Hold the phone on low mortgage rates — at least until you get the full story, experts say.
“Borrowers need to take into the account the cost of refinancing (i.e. fees that can average 1 percent of the new loan amount) as well as how long they expect to stay in the property,” said Chris Oliver, a partner at Hauseit, a mortgage services platform based in New York City. “Then, compare the savings from a lower interest rate versus refinancing fees paid upfront.”
Myth #5 - The mortgage refinance book is already over
People seem to think refinancing window has closed, but industry insiders say that’s premature.
“The reality is that as rates for a 30-year fixed-rate inch closer to 3.00 percent, it is likely that we could see another wave of refinances,” said Joe Tyrrell, chief operating officer at Ellie Mae, a mortgage technology service provider. “In 2019, over 75 percent of all loans closed on our platform had an interest rate of 3.75% or higher, which means as current rates continue to lower, there are still a large number of consumers who can take advantage of those rates and make a meaningful reduction in their current mortgage payment.”
Myth #6: Forbearance won’t impact future mortgage buying or refinancing a home
Many Americans have taken advantage of the recent Coronavirus Aid, Relief, and Economic Security (CARES) Act by entering into a mortgage forbearance on a current mortgage. Many also believe doing so won’t impact their ability to obtain a new mortgage.
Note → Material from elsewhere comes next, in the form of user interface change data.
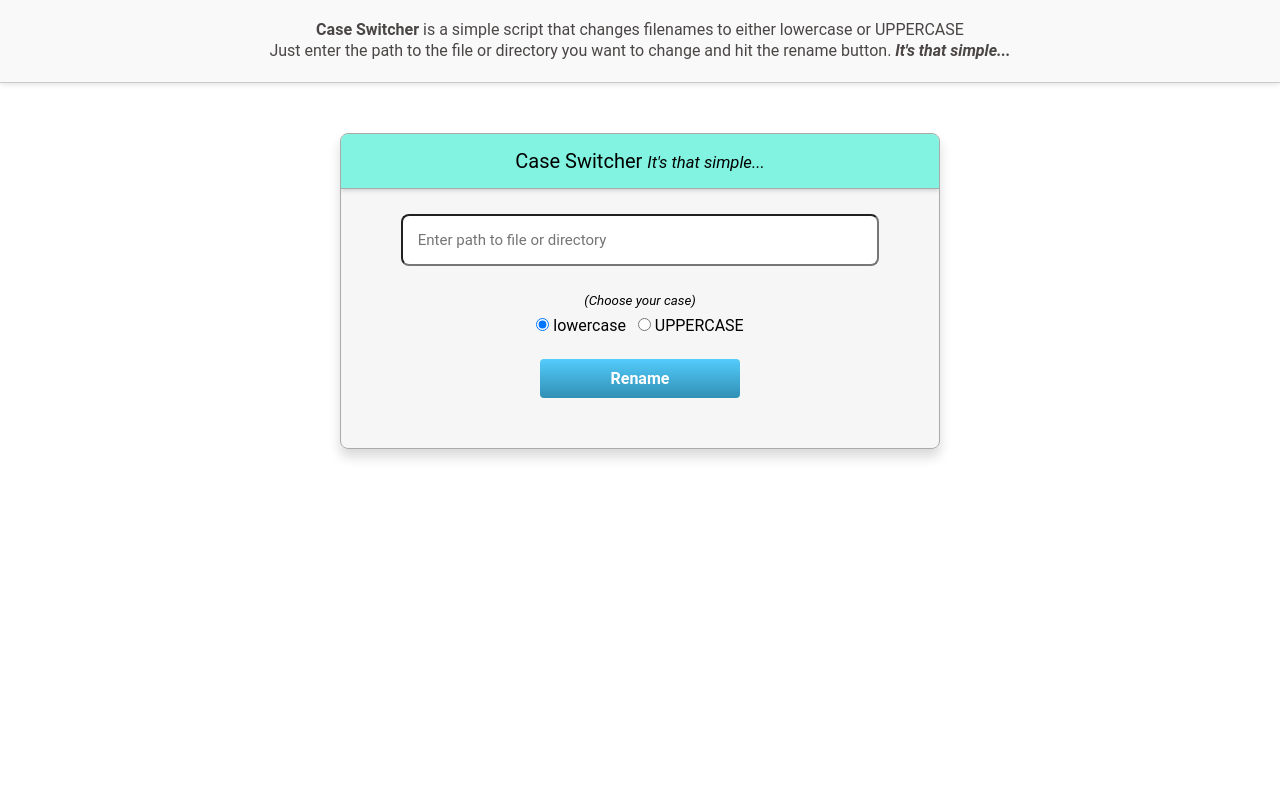
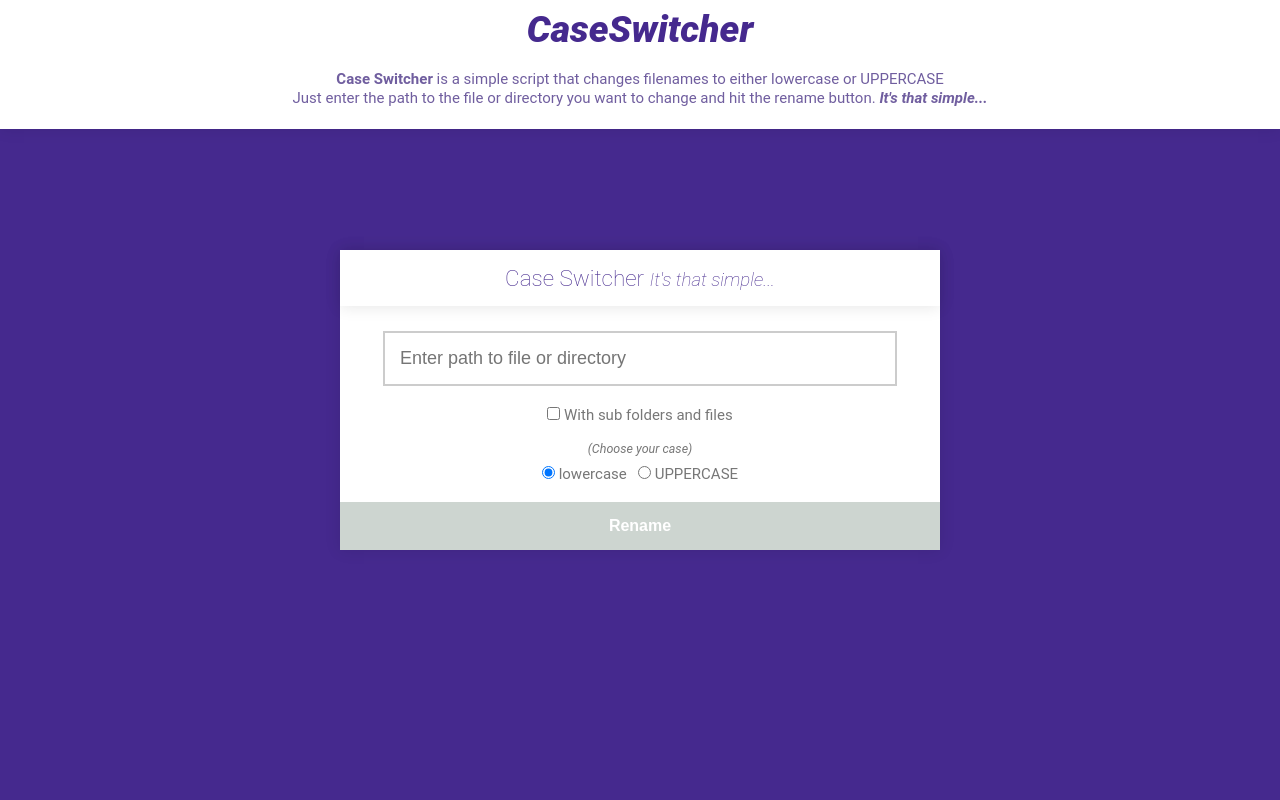
Before and after one commit to yeboahnanaosei/caseswitcher, a PHP site: page / in a window 1280 px wide. Run offline with PHP 8.4, Linux system fonts and the light colour scheme.

Commit message:
New Style
color changed, btn disabled in cas of empty input, checkbox added for sub folders

```diff
--- a/css/style.css
+++ b/css/style.css
@@ -1,44 +1,52 @@
 * {
     margin: 0;
     padding: 0;
-    font-family: roboto, sans-serif;
-    position: relative;
-    box-sizing: border-box;
-    outline: none !important;
 }
 
+html, body {
+  height: 100%;
+  width: 100%;
+  padding: 0;
+  margin: 0;
+}
 body {
-    background: #fff;
+  font-family:  roboto, sans-serif;
+    background-color: #45298E;
+    color: #777;
+    font-size: 15px;
+}
+
+#title {
+  margin-bottom: 30px;
+  font-weight: 800;
+  font-size: 2.5em;
+  color: #45298E;
 }
 
 .info-bar {
+  box-sizing: border-box;
     text-align: center;
     padding: 20px;
-    background: #f5f5f594;
-    box-shadow: 0 2px 5px rgba(0, 0, 0, .1);
-    font-size: 16px;
+    background: #fff;
     line-height: 1.3em;
-    border-bottom: 1px solid rgb(202, 202, 202);
-    color: rgb(75, 70, 70);
+    color: #705E9F;
     margin: auto;
     width: 100%;
+    box-shadow: 0 0 15px rgba(0, 0, 0, .1);
 }
 
 form {
-    background: #f5f5f5d3;
+    position: absolute;
+    background: #fff;
     text-align: center;
-    border: none;
-    border: 1px solid #aaa;
     width: 600px;
-    border-radius: 8px;
-    overflow: hidden;
-    padding: 0 0 50px 0;
-    top: 30px;
+    height: 300px;
+    top: calc(50% - 150px);
     right: 0;
     left: 0;
-    margin: 20px auto;
-    box-shadow: 0 8px 12px rgba(0, 0, 0, .15);
-    overflow: hidden;
+    margin: auto;
+    box-sizing: border-box;
+    box-shadow: 0 0 15px rgba(0, 0, 0, .1);
 }
 
 form > label, input[type=radio] {
@@ -46,97 +54,74 @@ form > label, input[type=radio] {
 }
 
 .window-title {
-    background: rgb(130, 243, 224);
-    color: #000;
+  color: #45298E;
+  font-weight: 100;
+  font-size: 1.5em;
   padding: 15px 0;
-    border: none;
-    border-bottom: 1px solid #aaa;
-    box-shadow: 0 1px 5px rgba(0, 0, 0, .2);
+  box-shadow: 0 1px 15px rgba(0, 0, 0, .1);
   margin-bottom: 20px;
-    font-weight: 400;
-    font-size: 20px;
 }
 
 .path {
     padding: 15px;
-    border-radius: 8px;
+    border: 2px solid #ccc;
     width: 80%;
-    display: inline-block;
-    margin: 5px;
-    font-size: 15px;
+    margin: 5px auto;
+    font-size: 1.2em;
+    font-weight: 200;
+    outline: none;
 }
 
+.form-group {
+  margin: 0 auto 15px auto;
+  box-sizing: border-box;
+}
+
+input, button, select, option, textarea {
+  color: inherit;
+}
 .info {
-    display: inline-block;
+  display: block;
   margin-bottom: 8px;
 }
 
 .submit-btn {
-    padding: 10px;
-    border-radius: 4px;
-    margin-top: 5px;
-    width: 200px;
-    -moz-appearance: none;
-    -webkit-appearance: none;
-    -o-appearance: none;
-    background: linear-gradient(to bottom, rgb(83, 204, 252), rgb(49, 143, 180));
-
+  position: absolute;
+  left: 0;
+  bottom: 0;
+  width: 100%;
+  padding: 15px;
   border: none;
   cursor: pointer;
   color: #fff;
   font-weight: 600;
   font-size: 16px;
+  margin-top: 5px;
+  background-color: #CDD5D0;
 }
 
-
-.submit-btn:active {
-    background: linear-gradient(to top, rgb(83, 204, 252), rgb(49, 143, 180));
+.submit-btn:not(:disabled) {
+  background-color: #1C8B64;
+}
+.submit-btn:not(:disabled):active{
+  background-color: #50A185;
 }
 
+#feedback {
+  position: fixed;
+  left: 0;
+  bottom: 0;
+  width: 100%;
+  box-sizing: border-box;
+  text-align: center;
+  color: #FEF4F5;
+}
 .feedback {
-    text-align: center;
-    width: 600px;
-    margin: 20px auto auto auto;
-    font-size: 18px;
-    color: #fff;
-    padding: 12px;
-    border-radius: 8px;
-    font-weight: bold;
-    line-height: 1.5em;
-    cursor: pointer;
+  padding: 20px;
 }
-
-/*****************************************************
-* Uncomment the following rules if you want to see   *
-* an arrow to appear on top of the feedback message  *
-*****************************************************/
-
-.feedback::before {
-    content: "";
-    position: absolute;
-    bottom: 99%;
-    right: 0;
-    left: 0;
-    margin: auto;
-    width: 1px;
-    border-style: solid;
-    border-width: 18px;
-    display: none;
+.error {
+  background: #EE767A;
 }
-.feedback.error::before {
-    border-color: transparent transparent #e02f2f transparent;
+.success {
+  background-color: #58B075;
 }
-
-.feedback.success::before {
-    border-color: transparent transparent rgb(130, 243, 224) transparent;
-}
-
-
-.error {
-    background: #e02f2f;
-}
-
-.success {
-    background: rgb(130, 243, 224);
-    color: #000;
-}
--- a/file-renamer.php
+++ b/file-renamer.php
@@ -2,10 +2,10 @@
 namespace caseswitcher;
 
 include 'classes/CaseSwitcher.php';
-$path = new CaseSwitcher($_POST['path'], $_POST['case-type']);    // Create a new instance of Renamer
+$path = new CaseSwitcher($_POST['path'], $_POST['case-type']);    // Create a new instance of CaseSwitcher
 
 if ($path->rename()) {
-    echo "<p class='feedback success'>SUCCESS:<br>Your file was renamed successfully</p>";
+    echo "<p class='feedback success' title='click to close'>SUCCESS:<br>Your file was renamed successfully</p>";
 } else {
-    echo "<p class='feedback error'>FAILURE: {$path->getErrorMsg()}</p>";
+    echo "<p class='feedback error' title='click to close'>FAILURE: {$path->getErrorMsg()}</p>";
 }
--- a/index.php
+++ b/index.php
@@ -9,6 +9,7 @@
 </head>
 <body>
   <div class="info-bar">
+    <h1 id="title"><i>CaseSwitcher</i></h1>
     <p>
         <b>Case Switcher</b> is a simple script that changes
         filenames to either lowercase or UPPERCASE<br>
@@ -20,29 +21,32 @@
 
       <!-- Form starts -->
   <form method="POST" action="file-renamer.php" name="rename-form">
-        <h2 class="window-title">Case Switcher <span><i><small>It's that simple...</small></i></span></h2>
+    <h2 class="window-title">
+      Case Switcher
+      <span><i><small>It's that simple...</small></i></span>
+    </h2>
 
-        <!-- Path -->
-        <input type="text" name="path" placeholder="Enter path to file or directory" id="path" class="path" tabindex="1">
-        <br>
-        <br>
+    <div class="form-group">
+      <input type="text" name="path" placeholder="Enter path to file or directory" id="path" class="path" tabindex="1" autofocus>
+    </div>
+    <div class="form-group">
+      <input type="checkbox" name="sub" id="sub">
+      <label for="sub">With sub folders and files</label>
+    </div>
 
-        <!-- Select case type -->
-        <small class="info"><i>(Choose your case)</i></small>
-        <br>
+    <div class="form-group">
+      <label class="info"><i><small>(Choose your case)</small></i></label>
       <input type="radio" name="case-type" value="lower" id="lower" checked> <label for="lower">lowercase</label>
       &nbsp;
       <input type="radio" name="case-type" value="upper" id="upper"> <label for="upper">UPPERCASE</label>
-        <br>
-        <br>
+    </div>
 
     <!-- Submit button -->
-        <input type="submit" name="rename" value="Rename" id="submit-btn" class="submit-btn" tabindex="2">
+    <input type="submit" name="rename" value="Rename" id="submit-btn" class="submit-btn" tabindex="2" disabled>
   </form>
-    <br>
 
   <!-- Feedback -->
-    <div><p id='feedback' title="Click to dismiss"></p></div>
+  <div id="feedback"></div>
 
     <!-- JS and AJAX -->
     <script src="js/main.js"></script>
--- a/js/main.js
+++ b/js/main.js
@@ -1,3 +1,18 @@
+window.addEventListener('load', function(){
+  var $ = function(id) { return document.getElementById(id)};
+
+  var subBtn = $('submit-btn');
+
+  //change the btn color based on the str length
+  function getStrLn(el) {
+    console.log(el);
+    var _el = el.nodeType === 1 ? el : el.target;
+    subBtn.disabled = _el.value.trim().length !== 0 ? false : true;
+  }
+
+  getStrLn($('path'));// on document load
+  $('path').addEventListener('keyup', getStrLn.bind(this), false); //on input key up
+
   var output   = document.querySelector('#feedback');
 
   // Click to dismiss error message
@@ -35,3 +50,5 @@ document.forms['rename-form'].addEventListener('submit', e => {
 
       request.send(encodeURI("path=" + path + "&case-type=" + caseType));
   });
+
+}, false)
```
Also changed, not shown: classes/CaseSwitcher.php (line endings or trailing spaces). Lines whose indentation alone changed are shown as unchanged.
“This is not true,” Higgins said. “While there isn’t much guidance currently on how a mortgage 'forbearance' will impact your credit report or your credit score, most lenders will not move forward with a new mortgage for a customer who is currently in forbearance on any mortgages.”